The number of religiously unaffiliated has increased from roughly 16 to 23 percent of the adult population, according to a study done by the Pew Research Center.

At the same time, the number of those self-identifying as Christians has fallen 9 percent, the study shows.

Perhaps some of the reason people are leaving Christianity to join the ranks of the religiously unaffiliated is because of the judgement they feel from members of their church, Michael Hidalgo, pastor with Denver Community Church, wrote for Relevant.

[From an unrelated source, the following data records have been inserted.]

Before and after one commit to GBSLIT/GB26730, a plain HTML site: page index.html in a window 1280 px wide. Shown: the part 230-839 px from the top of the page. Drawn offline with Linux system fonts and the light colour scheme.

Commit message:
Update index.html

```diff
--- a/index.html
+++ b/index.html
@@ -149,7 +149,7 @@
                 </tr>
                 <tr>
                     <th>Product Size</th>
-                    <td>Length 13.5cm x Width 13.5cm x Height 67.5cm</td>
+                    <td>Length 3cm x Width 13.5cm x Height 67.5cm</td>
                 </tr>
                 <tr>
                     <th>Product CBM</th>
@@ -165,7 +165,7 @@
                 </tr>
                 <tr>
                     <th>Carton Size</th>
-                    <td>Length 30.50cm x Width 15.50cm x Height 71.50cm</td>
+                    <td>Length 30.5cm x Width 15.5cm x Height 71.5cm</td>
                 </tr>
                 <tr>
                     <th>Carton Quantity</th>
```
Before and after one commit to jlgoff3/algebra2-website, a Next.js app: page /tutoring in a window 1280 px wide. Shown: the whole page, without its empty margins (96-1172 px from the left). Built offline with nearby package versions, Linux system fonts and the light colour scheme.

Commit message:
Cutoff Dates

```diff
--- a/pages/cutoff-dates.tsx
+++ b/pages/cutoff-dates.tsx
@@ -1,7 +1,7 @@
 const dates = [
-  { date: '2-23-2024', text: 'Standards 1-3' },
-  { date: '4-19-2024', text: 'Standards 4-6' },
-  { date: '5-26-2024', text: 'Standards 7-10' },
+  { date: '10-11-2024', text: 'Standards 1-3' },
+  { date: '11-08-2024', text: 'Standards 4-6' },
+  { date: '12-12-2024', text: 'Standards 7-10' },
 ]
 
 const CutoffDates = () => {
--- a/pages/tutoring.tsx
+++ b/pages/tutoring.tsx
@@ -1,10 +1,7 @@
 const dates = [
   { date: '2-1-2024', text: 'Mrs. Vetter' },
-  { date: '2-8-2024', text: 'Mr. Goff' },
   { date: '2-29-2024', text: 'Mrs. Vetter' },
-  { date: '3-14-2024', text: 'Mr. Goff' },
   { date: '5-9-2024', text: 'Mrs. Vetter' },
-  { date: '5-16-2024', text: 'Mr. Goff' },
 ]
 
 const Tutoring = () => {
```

Conversations abound of how people in the church cast judgment on others, he wrote. Yes, we are to discern good from evil, but we insist on judgment as a form of condemnation. In fact, from the people I have met, it may very be the single greatest reason men and women choose to leave the church altogether.

One woman who recently decided to begin attending his services told him she had not been to church for more than 10 years because of the judgement she felt after making a mistake.

A study by the Barna Group sought to analyze how often those who identify as Christians follow Christlike actions and exhibit a Christlike attitude. The study suggested that more often than not, the people studied tended to act in a self-righteous fashion.

To be considered Christlike, participants were surveyed about whether they try to discover the needs of non-Christians, see God-given value in every person, feel compassion for people who are not following God and doing immoral things and several other questions.

The study showed that 51 percent of Christians exhibited these self-righteous attitudes, while only 14 percent of them acted Christlike and had such attitudes.

Finally, the question of authentic faith is a particularly sore topic for many millennials who are often leaving church due in large part to the hypocrisy they experience," David Kinnaman, the president of Barna Group, wrote. "Again, no research is a perfect measure, but this study points out a sobering possibility: That the perception so many young people have of Christians contains more than a kernel of truth.

Hidalgo suggests that often Christians act judgmental because the alternative appears weaker and requires them to accept that no one is perfect, which requires great love to act this way.

The alternative is, of course, seeking to reconcile, restore and renew, Hidalgo said. This does nothing to feed us. Rather, it asks us to feed others even those who should know better and those have wronged us. The alternative demands we stand under the other and recognize we are all in need of reconciliation.